the Paly Voice

  • Fall Presidential Volunteer Service yearbook picture at 1:50 p.m. on Dec. 2, ceremony on Dec. 5
  • We’re on Facebook, fb.me/thepalyvoice, and Twitter, @thepalyvoice!

Yearbook ready to go despite small Madrono staff

Published May 8, 2014

Sophomore Liam Noroian and junior Edward Chen work in the yearbook's computer lab. Palo Alto High School's yearbook staff plans to distribute the 2013-14 yearbook the week of May 20. "It's going to be very colorful," Editor-in-Chief Sarah Limb, a senior, said. "There's more autographing space." Photo by Allison Cowie.

Sophomore Liam Noroian and junior Edward Chen work in the yearbook’s computer lab. Palo Alto High School’s yearbook staff plans to distribute the 2013-14 yearbook the week of May 20. “It’s going to be very colorful,” Editor in Chief and senior Sarah Limb said. “There’s more autographing space.” Photo by Allison Cowie.

After nearly a year of taking pictures, interviewing students and designing features, the yearbook staff is nearly ready to distribute copies of Madrono, Palo Alto High School’s annual student yearbook.

Senior Sarah Limb, who has held the position of Madrono’s Editor in Chief since the fall of her sophomore year, has seen the yearbook class enrollment drop to low levels.

“In these past couple of years, the staff number has been declining, and it’s been just enough to keep the class going,” she said. Currently, only 19 students are enrolled in the course, but Limb said having nearly 30 members would be ideal.

However, Limb hopes that with the opening of the new Media Arts Center, scheduled for the start of the 2014-15 school year, more students will sign up for the class.

“Because it [the class] is going to be in the new building next year, that’s an incentive for people to join,” Limb said. “There are more resources, and if we increase numbers, we can increase sections [and] have more senior polls.”

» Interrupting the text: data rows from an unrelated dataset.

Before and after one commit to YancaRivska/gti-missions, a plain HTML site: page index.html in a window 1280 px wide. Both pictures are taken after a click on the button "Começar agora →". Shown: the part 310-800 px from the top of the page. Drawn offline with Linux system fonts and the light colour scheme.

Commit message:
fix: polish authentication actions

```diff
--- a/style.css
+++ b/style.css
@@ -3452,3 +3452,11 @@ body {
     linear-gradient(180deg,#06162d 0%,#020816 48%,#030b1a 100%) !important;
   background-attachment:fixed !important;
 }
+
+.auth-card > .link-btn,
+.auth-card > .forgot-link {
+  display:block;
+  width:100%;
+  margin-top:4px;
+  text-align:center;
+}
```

Sophomore Liam Noroian, who will lead the staff next year along with junior Edward Chen, agreed that the Media Arts Center should entice more people to join the staff.

“The new building offers a better working atmosphere,” he said. “It allows us to collaborate with other publications to acquire better information and resources … [and it] is fully equipped with interview rooms, kitchen and comfortable lounge area.

Especially with the new resources that come with the Media Arts Center, the yearbook class should be fun, according to Chen.

“Yearbook [Madrono] creates memories that will last a lifetime,” Chen said. “Twenty years from now, as you glance back at your Madrono, you can proudly proclaim that you were a crucial part of the yearbook workforce.”

Noroian agreed, highlighting the skills students learn throughout the course.

“Yearbook provides a fairly laid back environment where people can learn basic photography, page design, and general organization,” Noroian said. “All full year yearbook students receive a free yearbook, while half year students receive one for half price.”

Senior Young-Ju Lee, who joined Limb as Co-Editor in Chief this year after serving as the Arts and Academics editor as a sophomore, said that if the staff gets much smaller, the quality of the book will decline.

“You’re going to take out a lot of sections of the yearbook, like featured pages … because there’s no one there to work on it,” Lee said. “The senior section is definitely a lot of work, and if there aren’t people there willing to work on it [it will shrink].”

Limb and Lee attributed the small class size to the muted presence Madrono has on campus throughout most of the school year.

“Yearbook’s usually … one of the publications that’s not seen in the limelight as much, and because [of this], I think the journalism class feeds more into the other publications,” Limb said.

“We only have one product that comes out at the very end of the year, and then every other publication comes out with monthly issues,” Lee added. “You only think about us at the end of the year and then it’s too late.”

Chen and Noroian are ready for the challenge of leading the staff, small or not, next year.

“Edward and I are extremely happy to be leading the yearbook this coming year,” Noroian said. “We plan to make some changes involving how the staff goes about acquiring photos and designing our pages so that we can build another great yearbook. … and there [will be] free food.”

This year’s team has worked hard to create a polished finished product.

“It’s going to be very colorful,” Limb said. “It’s a little bit more creative than in years past. The yearbook cover [is made of a] different material; people might like that since we’ve had the same texture for the past three years.”

“We’re going to make it a fun yearbook,” Lee said. “That’s what we told ourselves this whole year.”

Individual copies of Madrono are tentatively scheduled to be available for seniors starting after school May 20 and for all other students starting May 21 by Room 101. More information will be distributed next week via class Facebook groups, Limb said.


Please read our Comment Policy before commenting on stories.